Worget Heath is not a large site (unfortunately) but is well worth a visit in mid or late summer although you probably will not see reptile species as they can make themselves very scarce! The area lies between two main roads with no parking so park up by Holmebridge and follow the signposted Purbeck Way footpath and that will bring you to Worgret Heath in under half a mile. My species list and photographs includes this stretch of approach path which has interest in its own right after you pass under the railway bridge. The heath itself can be quite difficult walking in places.  

Worgret Heath

50.683386018663, -2.1510660763854
Amphibian & Reptile Conservation, Open Access, Site of Scientific Interest
2
These are the habitat types that MAY be present on the site based on the species recorded there (top 10 only shown):
Phase 1 Habitat Types Description No of Species
D1

Dwarf Shrub Heath

20
H6

Sand Dunes

15
B3

Calcareous Grassland

14
A1.1

Broad-leaf Woodland

12
A1.3

Mixed Woodland

11
A2

Scrub

9
B2

Neutral Grassland

9
J1

Cultivated/disturbed land

9
B5

Marsh/marshy Grassland

7
D3

Lichen/Bryophyte heath

7
These are the number of species for NVC codes on the site - it DOES NOT mean that the NVC community is actually present on the site: it might be! (Top 10 only shown):
NVC Community Description No of Species
W10

Quercus robur - Pteridium aquilinum - Rubus fruticosus [Pedunculate Oak/Bracken/Bramble] woodland

12
W08

Fraxinus excelsior - Acer campestre - Mercurialis perennis [Ash/Field Maple/Dog's Mercury] woodland

11
W09

Fraxinus excelsior - Sorbus aucuparia - Mercurialis perennis [Ash/Rowan/Dog's Mercury] woodland

11
W07

Alnus - Fraxinus - Lysimachia nemorum [Alder/Ash/Yellow Pimpernel] woodland

8
MG01

Arrhenatherum elatius [False Oat-grass] grassland

8
M15

Trichophorum germanicum - Erica tetralix [Deer-grass/Cross-leaved heath] wet heath

7
W21

Crataegus monogyna - Hedera helix [Hawthorn/Ivy] scrub

7
H03

Ulex minor - Agrostis curtisii [Dwarf gorse/Bristle bent] heath

6
MG05

Cynosurus cristatus - Centaurea nigra [Crested Dogs-tail/Black knapweed] grassland

6
MG06

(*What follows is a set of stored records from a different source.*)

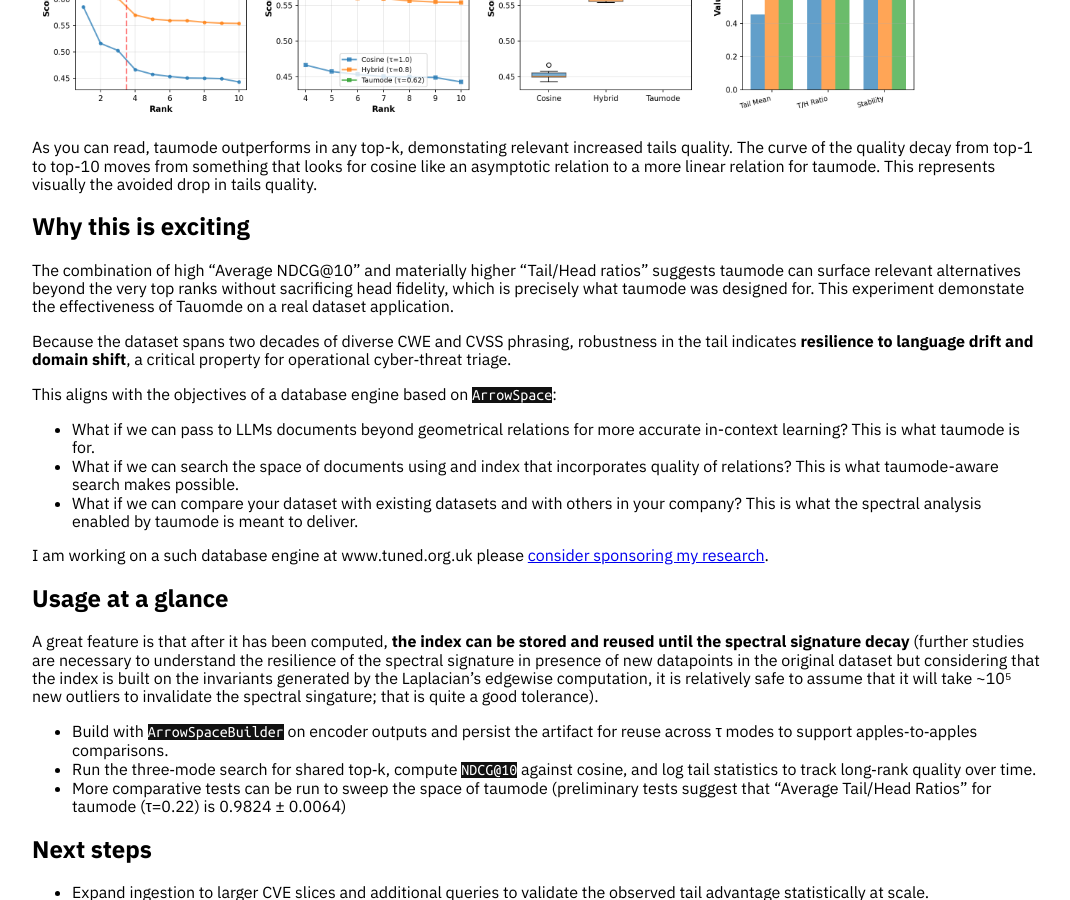
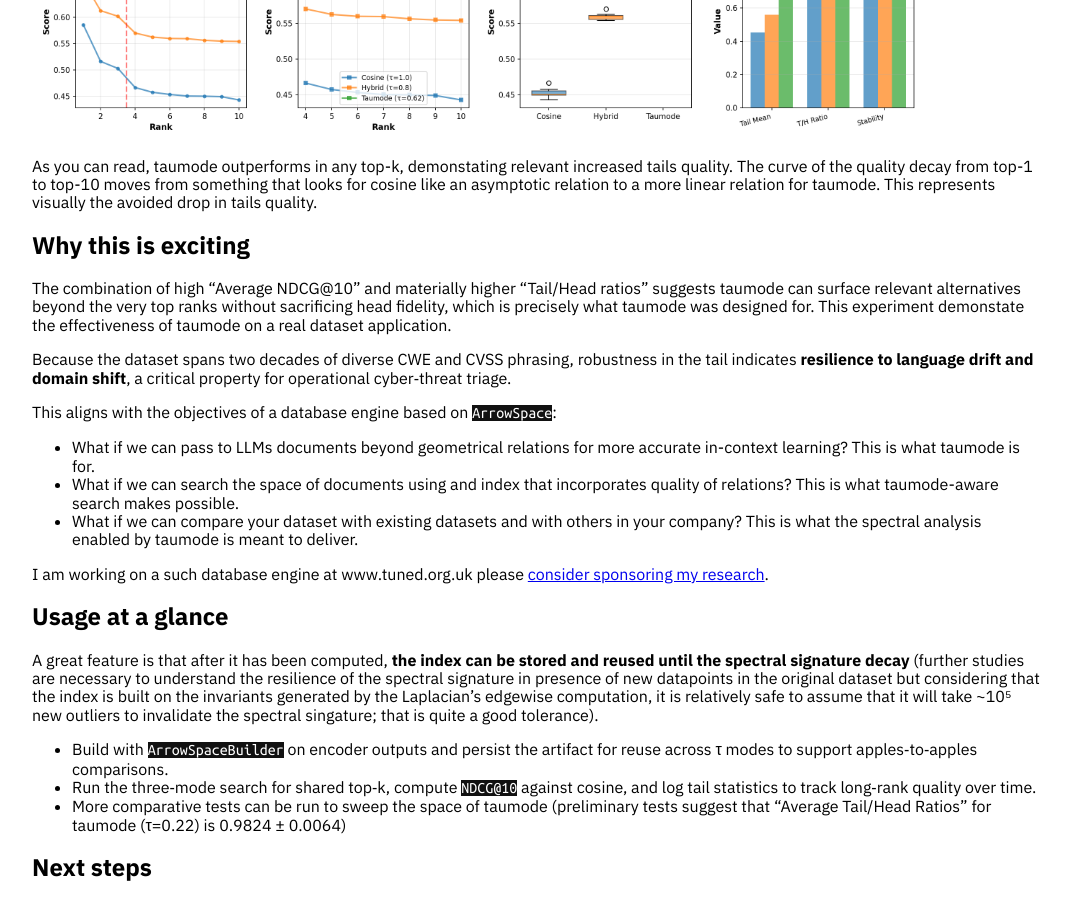
Before and after one commit to Mec-iS/staticwebpage, a Jekyll site: the page built from posts/004_beyond_cosine_similarity.md, in a window 1280 px wide and 900 px high, scrolled down 4257 px. Shown: the whole window, without its empty margins (104-1174 px from the left). Built offline with Jekyll 4.4.1, drawn with Linux system fonts in a browser that asks for light colours; nearby versions of some CDN libraries; some of the changed text lies outside the part shown.

Commit message:
fix typo

```diff
--- a/posts/004_beyond_cosine_similarity.md
+++ b/posts/004_beyond_cosine_similarity.md
@@ -193,7 +193,7 @@
 
 ## Why this is exciting
 
-The combination of high "Average NDCG@10" and materially higher "Tail/Head ratios" suggests taumode can surface relevant alternatives beyond the very top ranks without sacrificing head fidelity, which is precisely what taumode was designed for. This experiment demonstate the effectiveness of Tauomde on a real dataset application.
+The combination of high "Average NDCG@10" and materially higher "Tail/Head ratios" suggests taumode can surface relevant alternatives beyond the very top ranks without sacrificing head fidelity, which is precisely what taumode was designed for. This experiment demonstate the effectiveness of taumode on a real dataset application.
 
 Because the dataset spans two decades of diverse CWE and CVSS phrasing, robustness in the tail indicates <strong>resilience to language drift and domain shift</strong>, a critical property for operational cyber‑threat triage.
 
```
Also changed, not shown: other parts of posts/004_beyond_cosine_similarity.md (+1 -1 lines).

Lolium perenne - Cynosurus cristatus [Perennial ryegrass/Crested dog's tail] grassland

6
Site Notables
Displaying 1 - 2 of 2
The number of species recorded per species group: